▸ What this task involves
Using the data below, return every line that holds the word "브리핑과".

▸ Material provided

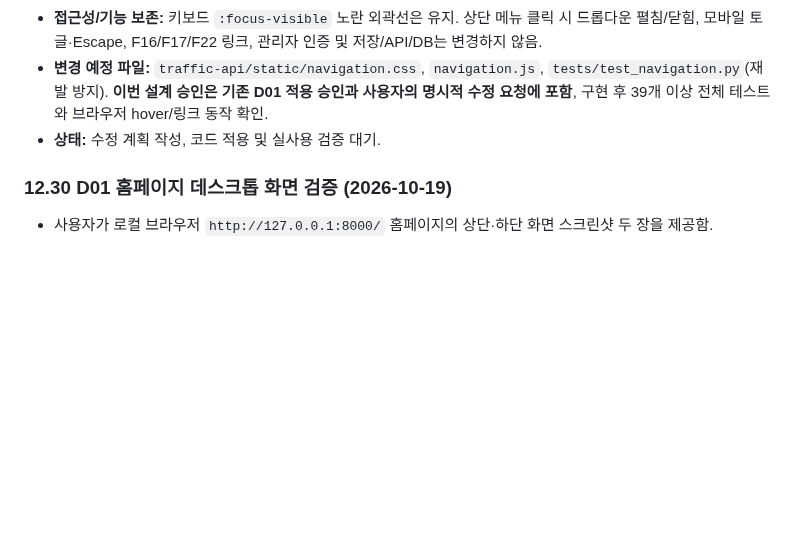
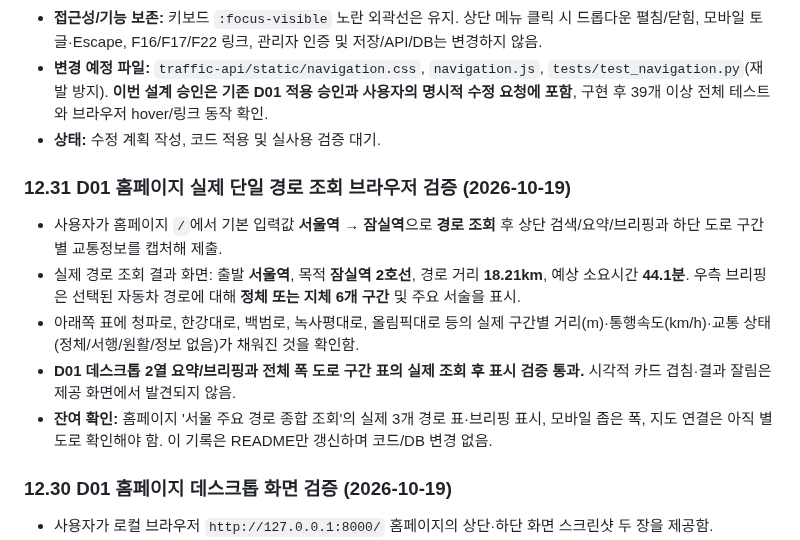
Before and after one commit to gamzpot96-cell/traffic_app_domain, a Markdown page: README.md, the part around the change. Rendered like a GitHub page; blank space fills up the shorter version.

Commit message:
docs: verify D01 home live route query summary briefing and road table

```diff
--- a/README.md
+++ b/README.md
@@ -1399,6 +1399,14 @@ git pull origin kakao
 - **상태:** 수정 계획 작성, 코드 적용 및 실사용 검증 대기.
 
 
+### 12.31 D01 홈페이지 실제 단일 경로 조회 브라우저 검증 (2026-10-19)
+
+- 사용자가 홈페이지 `/`에서 기본 입력값 **서울역 → 잠실역**으로 **경로 조회** 후 상단 검색/요약/브리핑과 하단 도로 구간별 교통정보를 캡처해 제출.
+- 실제 경로 조회 결과 화면: 출발 **서울역**, 목적 **잠실역 2호선**, 경로 거리 **18.21km**, 예상 소요시간 **44.1분**. 우측 브리핑은 선택된 자동차 경로에 대해 **정체 또는 지체 6개 구간** 및 주요 서술을 표시.
+- 아래쪽 표에 청파로, 한강대로, 백범로, 녹사평대로, 올림픽대로 등의 실제 구간별 거리(m)·통행속도(km/h)·교통 상태(정체/서행/원활/정보 없음)가 채워진 것을 확인함.
+- **D01 데스크톱 2열 요약/브리핑과 전체 폭 도로 구간 표의 실제 조회 후 표시 검증 통과.** 시각적 카드 겹침·결과 잘림은 제공 화면에서 발견되지 않음.
+- **잔여 확인:** 홈페이지 '서울 주요 경로 종합 조회'의 실제 3개 경로 표·브리핑 표시, 모바일 좁은 폭, 지도 연결은 아직 별도로 확인해야 함. 이 기록은 README만 갱신하며 코드/DB 변경 없음.
+
 ### 12.30 D01 홈페이지 데스크톱 화면 검증 (2026-10-19)
 
 - 사용자가 로컬 브라우저 `http://127.0.0.1:8000/` 홈페이지의 상단·하단 화면 스크린샷 두 장을 제공함.
```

▸ Answer for the task
+- 사용자가 홈페이지 `/`에서 기본 입력값 **서울역 → 잠실역**으로 **경로 조회** 후 상단 검색/요약/브리핑과 하단 도로 구간별 교통정보를 캡처해 제출.
+- **D01 데스크톱 2열 요약/브리핑과 전체 폭 도로 구간 표의 실제 조회 후 표시 검증 통과.** 시각적 카드 겹침·결과 잘림은 제공 화면에서 발견되지 않음.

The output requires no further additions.